The state financed national companies using pension funds savings at a very low interest rate. As a result, pension funds did not earn income for inflation coverage. However national companies could receive financing at less than 5% interest rate in tenge. For comparison, SMEs could receive financing at 18-20% interest rate in tenge.
After the oil price drop the situation became very clear. In economy the SME sector was shrinking and state presence was expanding. Surely, employment and tax income rates were not increasing. The fact that the majority of country’s cities and regions don't have SMEs as a main tax payer serves as proof. That raises a question: Why do pension funds have to provide financing to the state at very low interests for unclear purposes? If the state wants to borrow money, it has to borrow it under market conditions and by the decision of a managing company. Why loan money to the state if state expenditures are not clear to the public? It is probably more than obvious to eliminate such conflict of interest.

Managing companies must have possibility to act only in the interest of the client, not the state. It means being able to keep savings in a foreign currency , in foreign financial institutes with a high investment rating, to buy S&P500 securities, to buy highly dependable financial instruments with a fixed income. Of course, managing companies should have the possibility of inconspicuous investments into risky instruments. The essence of these possibilities lies in being able to defend various risks while receiving profit.

Let’s look into one example. A 45-year-old male has to undergo a complex surgery to remove a benign tumor. It is a question of life and death. Let’s say he doesn’t have his own resources for the surgery. There is a two months queue in a state clinic. Obligatory medical insurance is only beginning to commence. The only option to pay for the paid surgery is the man’s pension savings. If he has it, why can’t he withdraw a part of his savings to save his own life at the cost of an expensive surgery?
The answer is obvious. Citizens must have possibility to:
а) partially withdraw their pension savings for vital medical surgeries, which are not covered by obligatory medical insurance;
б) purchase voluntary medical insurance or medical service packages at cost of investment profit for a wider and more universal medical security as an alternative to obligatory medical insurance.
It can be on an annual or biannual basis.
For instance, an employee with a monthly salary of 200 000 tenge in a year received investment profit in the amount of 15 000 tenge of pension deductions and savings. The employee decided to buy additional medical insurance for 15 000 tenge for a period of 6 months.
Pension funds will help to develop our medicine, because funding would be more competitive, which would lead to an increased quality of medical service due to the competition. The employee himself chooses a suitable medical insurance company or a membership service in a private clinic with his own insurance package and service.
What will happen? There will be a competition, the market would choose a more efficient and effective player in the market of medical service.
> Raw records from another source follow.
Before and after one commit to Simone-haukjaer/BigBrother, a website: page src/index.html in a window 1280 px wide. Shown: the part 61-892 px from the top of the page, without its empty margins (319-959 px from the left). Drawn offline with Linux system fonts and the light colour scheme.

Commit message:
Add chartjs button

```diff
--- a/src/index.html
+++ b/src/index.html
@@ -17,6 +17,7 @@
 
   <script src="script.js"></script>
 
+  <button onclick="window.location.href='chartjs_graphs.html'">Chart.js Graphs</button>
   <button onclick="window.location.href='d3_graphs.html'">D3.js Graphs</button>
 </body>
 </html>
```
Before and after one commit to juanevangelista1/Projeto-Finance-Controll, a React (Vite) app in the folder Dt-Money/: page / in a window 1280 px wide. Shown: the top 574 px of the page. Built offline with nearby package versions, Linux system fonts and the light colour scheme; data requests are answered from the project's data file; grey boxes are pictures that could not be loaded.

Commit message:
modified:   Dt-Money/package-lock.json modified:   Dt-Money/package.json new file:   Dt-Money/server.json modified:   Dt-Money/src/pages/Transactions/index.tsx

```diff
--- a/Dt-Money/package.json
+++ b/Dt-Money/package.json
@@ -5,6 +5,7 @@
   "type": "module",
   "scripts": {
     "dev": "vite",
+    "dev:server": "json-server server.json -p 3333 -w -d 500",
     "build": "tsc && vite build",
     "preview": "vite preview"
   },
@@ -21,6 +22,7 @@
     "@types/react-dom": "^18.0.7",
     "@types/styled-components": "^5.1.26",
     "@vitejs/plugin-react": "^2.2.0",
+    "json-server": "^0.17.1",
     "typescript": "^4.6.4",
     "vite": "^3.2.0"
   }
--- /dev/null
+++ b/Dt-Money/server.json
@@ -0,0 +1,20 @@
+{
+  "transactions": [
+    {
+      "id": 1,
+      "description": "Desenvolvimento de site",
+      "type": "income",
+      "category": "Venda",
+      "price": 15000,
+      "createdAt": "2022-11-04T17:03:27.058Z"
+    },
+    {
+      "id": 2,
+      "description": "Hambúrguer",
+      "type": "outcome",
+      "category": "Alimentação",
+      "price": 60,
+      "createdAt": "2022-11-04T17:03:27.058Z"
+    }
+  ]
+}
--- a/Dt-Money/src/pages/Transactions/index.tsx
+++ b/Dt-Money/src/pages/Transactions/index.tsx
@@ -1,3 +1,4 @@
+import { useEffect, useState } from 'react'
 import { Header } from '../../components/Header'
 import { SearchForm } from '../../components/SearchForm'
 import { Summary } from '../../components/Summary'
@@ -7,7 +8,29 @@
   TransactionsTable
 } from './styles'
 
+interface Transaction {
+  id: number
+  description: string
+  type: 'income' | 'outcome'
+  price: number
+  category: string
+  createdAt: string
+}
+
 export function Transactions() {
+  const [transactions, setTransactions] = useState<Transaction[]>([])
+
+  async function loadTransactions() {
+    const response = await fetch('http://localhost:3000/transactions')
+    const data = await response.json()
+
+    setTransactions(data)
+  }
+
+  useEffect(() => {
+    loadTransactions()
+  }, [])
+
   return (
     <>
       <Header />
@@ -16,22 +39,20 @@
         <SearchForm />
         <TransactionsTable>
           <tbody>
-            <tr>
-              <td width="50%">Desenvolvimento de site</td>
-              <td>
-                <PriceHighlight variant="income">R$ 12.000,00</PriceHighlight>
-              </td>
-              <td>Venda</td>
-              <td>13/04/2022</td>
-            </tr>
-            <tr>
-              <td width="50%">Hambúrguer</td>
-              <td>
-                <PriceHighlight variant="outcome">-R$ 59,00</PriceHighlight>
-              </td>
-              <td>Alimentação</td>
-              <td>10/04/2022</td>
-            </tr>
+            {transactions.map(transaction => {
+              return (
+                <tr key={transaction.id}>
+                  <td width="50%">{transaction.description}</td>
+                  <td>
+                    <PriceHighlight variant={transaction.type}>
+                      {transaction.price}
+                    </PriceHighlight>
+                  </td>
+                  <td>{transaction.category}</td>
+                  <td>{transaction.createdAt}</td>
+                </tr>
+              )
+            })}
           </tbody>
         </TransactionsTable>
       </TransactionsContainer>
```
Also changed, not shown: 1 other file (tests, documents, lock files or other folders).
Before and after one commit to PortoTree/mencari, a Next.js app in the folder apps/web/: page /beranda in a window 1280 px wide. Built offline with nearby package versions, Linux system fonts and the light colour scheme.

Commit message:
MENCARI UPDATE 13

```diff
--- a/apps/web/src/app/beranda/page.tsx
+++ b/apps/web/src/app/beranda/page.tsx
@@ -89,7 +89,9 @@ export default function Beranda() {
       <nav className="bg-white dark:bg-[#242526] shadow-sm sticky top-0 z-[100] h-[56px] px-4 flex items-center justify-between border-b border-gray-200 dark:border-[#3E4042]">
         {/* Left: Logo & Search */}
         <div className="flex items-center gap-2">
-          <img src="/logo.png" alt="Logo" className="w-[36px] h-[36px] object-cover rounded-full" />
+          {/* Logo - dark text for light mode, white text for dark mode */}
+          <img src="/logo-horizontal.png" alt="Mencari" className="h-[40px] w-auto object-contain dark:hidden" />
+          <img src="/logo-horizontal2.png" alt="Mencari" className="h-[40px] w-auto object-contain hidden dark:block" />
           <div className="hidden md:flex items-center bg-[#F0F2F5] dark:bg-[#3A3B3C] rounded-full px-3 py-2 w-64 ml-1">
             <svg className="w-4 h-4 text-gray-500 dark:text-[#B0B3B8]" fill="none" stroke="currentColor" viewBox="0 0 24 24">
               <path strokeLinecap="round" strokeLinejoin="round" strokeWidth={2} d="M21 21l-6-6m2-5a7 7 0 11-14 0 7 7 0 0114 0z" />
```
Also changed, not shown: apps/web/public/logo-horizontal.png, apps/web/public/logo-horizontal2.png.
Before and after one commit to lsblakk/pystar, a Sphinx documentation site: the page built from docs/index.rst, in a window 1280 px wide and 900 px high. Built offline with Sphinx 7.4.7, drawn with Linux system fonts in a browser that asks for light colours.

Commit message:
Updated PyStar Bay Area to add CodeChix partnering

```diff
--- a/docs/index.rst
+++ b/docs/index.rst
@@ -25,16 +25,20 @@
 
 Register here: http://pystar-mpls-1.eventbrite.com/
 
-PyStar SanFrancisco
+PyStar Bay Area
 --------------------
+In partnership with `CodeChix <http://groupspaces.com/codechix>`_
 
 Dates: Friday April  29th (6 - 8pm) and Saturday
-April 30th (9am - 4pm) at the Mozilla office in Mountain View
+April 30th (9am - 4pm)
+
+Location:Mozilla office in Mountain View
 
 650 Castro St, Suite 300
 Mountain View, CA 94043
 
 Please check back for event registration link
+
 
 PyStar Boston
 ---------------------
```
And in contrast, people would choose those pension assets managing companies that can increase the investment profit to buy a more expensive medical insurance with a greater coverage or service.